Death rates related to cardiovascular disease (CVD) have decreased, but it was still a leading cause of deaths as a result of aging, obesity and diabetes mellitus (DM) [1]. Dyslipidemia are widely recognized as a contributing risk factor for coronary heart disease (CHD) and stroke [2, 3]. However, residual risk remained significant despite effective low density lipoprotein cholesterol (LDL-C) lowering treatment in accordance with current guideline, including statin, ezetimibe and proprotein convertase subtilisin/kexin type 9 (PCSK9) antibodies [4,5,6]. In addition, LDL-C comprised of a heterogeneous lipoprotein particles including large, more buoyant LDL particles (lb‐LDL) and small dense low density lipoprotein (sdLDL) particles [7, 8], which could change independently from LDL-C [9]. Compared with lb‐LDL, small dense low density lipoprotein cholesterol (sdLDL-C) had higher ability for penetration into arterial wall, lower binding affinity for receptor, longer plasma half‐life and easier to oxidation [10]. Due to the atherogenic properties of sdLDL-C, using LDL‐C alone may underestimate actual risk in individuals when we evaluated cholesterol‐related CHD risk [11]. Therefore, risk assessment may be benefit from sdLDL-C measurement.

sdLDL-C has been found to be associated with increased risk for the development of CHD among the healthy participants with high or low risk of CVD [12, 13] and increased risk for cardiovascular (CV) events in patients with stable CVD [14]. However, to date, few studies have explored the role of sdLDL-C in patients with acute coronary syndromes (ACS) undergoing percutaneous coronary intervention (PCI). Accordingly, this study aimed to evaluate the association of sdLDL-C with CV events in patients with ACS undergoing PCI.


Study design and patients

In this cohort study, we consecutively included 9282 patients hospitalized for ACS and PCI from a top-ranked cardiovascular hospitals in China from January 2018 to December 2018. The main exclusion criteria were a body mass index (BMI) > 45 kg/m2, left ventricular ejection fraction (LVEF) < 30%, severe hepatic and renal insufficiency (estimated glomerular filtration rate [eGFR] < 30 ml/min), suspected familial hypertriglyceridemia (triglyceride ≥ 5.65 mmol/L), fibrate use, and malignancy diseases.
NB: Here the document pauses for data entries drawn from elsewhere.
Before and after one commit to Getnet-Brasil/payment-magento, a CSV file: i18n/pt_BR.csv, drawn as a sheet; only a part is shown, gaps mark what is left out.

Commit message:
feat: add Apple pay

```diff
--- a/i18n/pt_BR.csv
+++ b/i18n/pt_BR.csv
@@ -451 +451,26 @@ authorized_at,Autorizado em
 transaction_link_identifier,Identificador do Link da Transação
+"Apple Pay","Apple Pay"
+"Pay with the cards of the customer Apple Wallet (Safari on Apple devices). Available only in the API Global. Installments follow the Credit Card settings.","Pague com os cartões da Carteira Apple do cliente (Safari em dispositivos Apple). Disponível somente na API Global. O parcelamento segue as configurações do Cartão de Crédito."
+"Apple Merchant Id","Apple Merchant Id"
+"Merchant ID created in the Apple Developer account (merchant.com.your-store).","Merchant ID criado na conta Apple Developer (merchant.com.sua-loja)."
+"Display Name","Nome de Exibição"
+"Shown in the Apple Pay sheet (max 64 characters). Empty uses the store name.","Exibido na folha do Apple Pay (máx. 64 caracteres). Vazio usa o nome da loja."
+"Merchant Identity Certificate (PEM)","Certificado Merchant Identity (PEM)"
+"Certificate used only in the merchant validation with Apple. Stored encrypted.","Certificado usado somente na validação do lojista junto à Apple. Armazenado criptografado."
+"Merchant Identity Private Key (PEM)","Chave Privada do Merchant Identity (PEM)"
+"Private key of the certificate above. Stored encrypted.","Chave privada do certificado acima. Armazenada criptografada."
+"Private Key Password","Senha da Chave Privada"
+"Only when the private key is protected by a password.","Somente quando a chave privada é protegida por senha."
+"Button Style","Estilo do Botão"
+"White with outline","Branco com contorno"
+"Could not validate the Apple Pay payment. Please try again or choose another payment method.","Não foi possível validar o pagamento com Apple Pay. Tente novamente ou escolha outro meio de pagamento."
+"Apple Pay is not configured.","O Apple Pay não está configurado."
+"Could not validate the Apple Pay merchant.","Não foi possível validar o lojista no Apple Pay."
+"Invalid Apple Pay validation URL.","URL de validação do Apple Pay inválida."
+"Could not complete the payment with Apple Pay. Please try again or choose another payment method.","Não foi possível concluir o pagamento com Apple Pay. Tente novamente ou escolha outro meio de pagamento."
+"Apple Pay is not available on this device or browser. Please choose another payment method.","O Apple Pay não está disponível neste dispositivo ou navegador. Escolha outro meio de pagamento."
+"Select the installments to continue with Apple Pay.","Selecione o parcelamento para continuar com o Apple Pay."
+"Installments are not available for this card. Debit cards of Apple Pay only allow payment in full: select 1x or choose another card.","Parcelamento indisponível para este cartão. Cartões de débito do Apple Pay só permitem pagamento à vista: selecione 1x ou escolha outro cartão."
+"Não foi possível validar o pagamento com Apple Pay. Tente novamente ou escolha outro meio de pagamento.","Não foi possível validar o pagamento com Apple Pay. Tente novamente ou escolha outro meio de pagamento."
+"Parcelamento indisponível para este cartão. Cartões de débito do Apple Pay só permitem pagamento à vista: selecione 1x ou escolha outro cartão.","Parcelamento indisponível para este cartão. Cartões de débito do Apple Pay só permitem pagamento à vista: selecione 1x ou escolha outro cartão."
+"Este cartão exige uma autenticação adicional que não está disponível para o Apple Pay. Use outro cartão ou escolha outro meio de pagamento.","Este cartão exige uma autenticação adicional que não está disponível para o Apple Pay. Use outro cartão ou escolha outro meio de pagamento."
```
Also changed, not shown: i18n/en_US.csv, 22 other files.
We also excluded patients who underwent percutaneous coronary intervention through the femoral artery from this study. The retrospective cohort study was conducted in accordance with the Declaration of Helsinki and was approved by the Anzhen Hospital Institutional Ethical Review Board with a waiver of informed consent. Information related to the identity of the patient was concealed.


The data including patient demographics, smoking status, past medical history, laboratory results, PCI data, and medical treatments were collected from medical and nursing records. Blood samples were drawn after an overnight at least 8 h fasting. For patients with STEMI, blood samples were collected immediately on admission. Lipid profile were measured on the same day of collection. Fasting plasma glucose (FPG), glycosylated hemoglobin (HbA1c), Total cholesterol (TC) and triglyceride (TG) were measured by standard laboratory techniques. The measurement of sdLDL-C was performed in an automated homogeneous assay (Denka Seiken Co., Ltd., Tokyo, Japan) and analyzed on a Hitachi 7180 automatic analyzer [15].

Treatment and procedure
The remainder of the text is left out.